Each line of the data below that holds the word "html" is to be reported in full.
==== INPUT MATERIAL ====
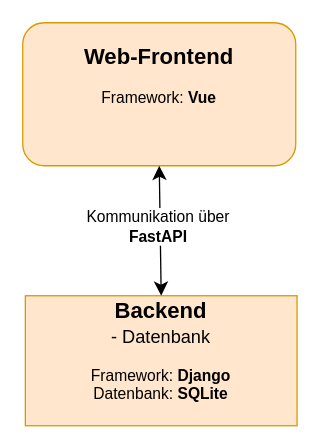
This is docs/Praesentation/Unbenanntes Diagramm.drawio from Gorg-tech/StudIQ, a draw.io file, before an edit. Source tidied: cells renumbered, new cells numbered last; positions are measured from the earlier drawing's top-left corner, leaving out a move shared by most shapes. Both pictures are drawn from the tidied source at 130%, with x=0, y=0 at pixel (22, 22).
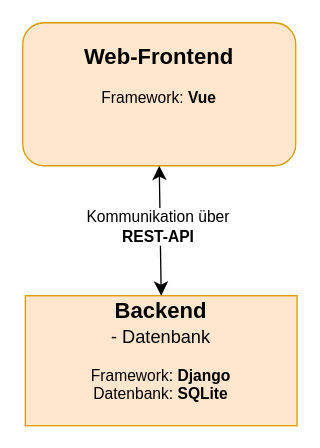
The same page after the edit.

Commit message:
FastAPI -> REST-API

Change to the diagram source:
```diff
@@
 <mxGraphModel>
   <root>
     <mxCell id="0" />
     <mxCell id="1" parent="0" />
     <mxCell id="2" value="&lt;div&gt;&lt;b&gt;&lt;font style=&quot;font-size: 17px;&quot;&gt;Backend&lt;/font&gt;&lt;/b&gt;&lt;/div&gt;&lt;div&gt;&lt;font style=&quot;font-size: 14px;&quot;&gt;- Datenbank&lt;/font&gt;&lt;/div&gt;&lt;div&gt;&lt;b&gt;&lt;br&gt;&lt;/b&gt;&lt;/div&gt;&lt;div&gt;Framework: &lt;b&gt;Django&lt;/b&gt;&lt;/div&gt;&lt;div&gt;Datenbank:&amp;nbsp;&lt;b&gt;SQLite&lt;/b&gt;&lt;/div&gt;&lt;div&gt;&lt;br&gt;&lt;/div&gt;" style="rounded=0;whiteSpace=wrap;html=1;fillColor=#ffe6cc;strokeColor=#d79b00;gradientColor=none;" parent="1" vertex="1">
       <mxGeometry x="2" y="210" width="209" height="100" as="geometry" />
     </mxCell>
     <mxCell id="3" value="&lt;div&gt;&lt;b&gt;&lt;font style=&quot;font-size: 17px;&quot;&gt;Web-Frontend&lt;/font&gt;&lt;/b&gt;&lt;/div&gt;&lt;div&gt;&lt;b&gt;&lt;br&gt;&lt;/b&gt;&lt;/div&gt;&lt;div&gt;Framework: &lt;b&gt;Vue&lt;/b&gt;&lt;/div&gt;&lt;div&gt;&lt;br&gt;&lt;br&gt;&lt;/div&gt;" style="rounded=1;whiteSpace=wrap;html=1;fillColor=#ffe6cc;strokeColor=#d79b00;" parent="1" vertex="1">
       <mxGeometry width="210" height="110" as="geometry" />
     </mxCell>
     <mxCell id="4" style="endArrow=classic;startArrow=classic;html=1;rounded=0;fontSize=12;startSize=8;endSize=8;curved=1;entryX=0.5;entryY=1;entryDx=0;entryDy=0;exitX=0.5;exitY=0;exitDx=0;exitDy=0;" parent="1" edge="1" source="2" target="3">
       <mxGeometry relative="1" as="geometry" />
     </mxCell>
-    <mxCell id="5" value="&lt;div&gt;Kommunikation über&lt;/div&gt;&lt;div&gt;&lt;b&gt;FastAPI&lt;/b&gt;&lt;/div&gt;" style="edgeLabel;html=1;align=center;verticalAlign=middle;fontSize=12;" parent="4" vertex="1">
+    <mxCell id="5" value="&lt;div&gt;Kommunikation über&lt;/div&gt;&lt;div&gt;&lt;b&gt;REST-API&lt;/b&gt;&lt;/div&gt;" style="edgeLabel;html=1;align=center;verticalAlign=middle;fontSize=12;" parent="4" vertex="1">
       <mxGeometry x="0.08" y="2" relative="1" as="geometry" />
     </mxCell>
   </root>
 </mxGraphModel>
```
====
OUTPUT FOR THIS EXERCISE:
     <mxCell id="2" value="&lt;div&gt;&lt;b&gt;&lt;font style=&quot;font-size: 17px;&quot;&gt;Backend&lt;/font&gt;&lt;/b&gt;&lt;/div&gt;&lt;div&gt;&lt;font style=&quot;font-size: 14px;&quot;&gt;- Datenbank&lt;/font&gt;&lt;/div&gt;&lt;div&gt;&lt;b&gt;&lt;br&gt;&lt;/b&gt;&lt;/div&gt;&lt;div&gt;Framework: &lt;b&gt;Django&lt;/b&gt;&lt;/div&gt;&lt;div&gt;Datenbank:&amp;nbsp;&lt;b&gt;SQLite&lt;/b&gt;&lt;/div&gt;&lt;div&gt;&lt;br&gt;&lt;/div&gt;" style="rounded=0;whiteSpace=wrap;html=1;fillColor=#ffe6cc;strokeColor=#d79b00;gradientColor=none;" parent="1" vertex="1">
     <mxCell id="3" value="&lt;div&gt;&lt;b&gt;&lt;font style=&quot;font-size: 17px;&quot;&gt;Web-Frontend&lt;/font&gt;&lt;/b&gt;&lt;/div&gt;&lt;div&gt;&lt;b&gt;&lt;br&gt;&lt;/b&gt;&lt;/div&gt;&lt;div&gt;Framework: &lt;b&gt;Vue&lt;/b&gt;&lt;/div&gt;&lt;div&gt;&lt;br&gt;&lt;br&gt;&lt;/div&gt;" style="rounded=1;whiteSpace=wrap;html=1;fillColor=#ffe6cc;strokeColor=#d79b00;" parent="1" vertex="1">
     <mxCell id="4" style="endArrow=classic;startArrow=classic;html=1;rounded=0;fontSize=12;startSize=8;endSize=8;curved=1;entryX=0.5;entryY=1;entryDx=0;entryDy=0;exitX=0.5;exitY=0;exitDx=0;exitDy=0;" parent="1" edge="1" source="2" target="3">
-    <mxCell id="5" value="&lt;div&gt;Kommunikation über&lt;/div&gt;&lt;div&gt;&lt;b&gt;FastAPI&lt;/b&gt;&lt;/div&gt;" style="edgeLabel;html=1;align=center;verticalAlign=middle;fontSize=12;" parent="4" vertex="1">
+    <mxCell id="5" value="&lt;div&gt;Kommunikation über&lt;/div&gt;&lt;div&gt;&lt;b&gt;REST-API&lt;/b&gt;&lt;/div&gt;" style="edgeLabel;html=1;align=center;verticalAlign=middle;fontSize=12;" parent="4" vertex="1">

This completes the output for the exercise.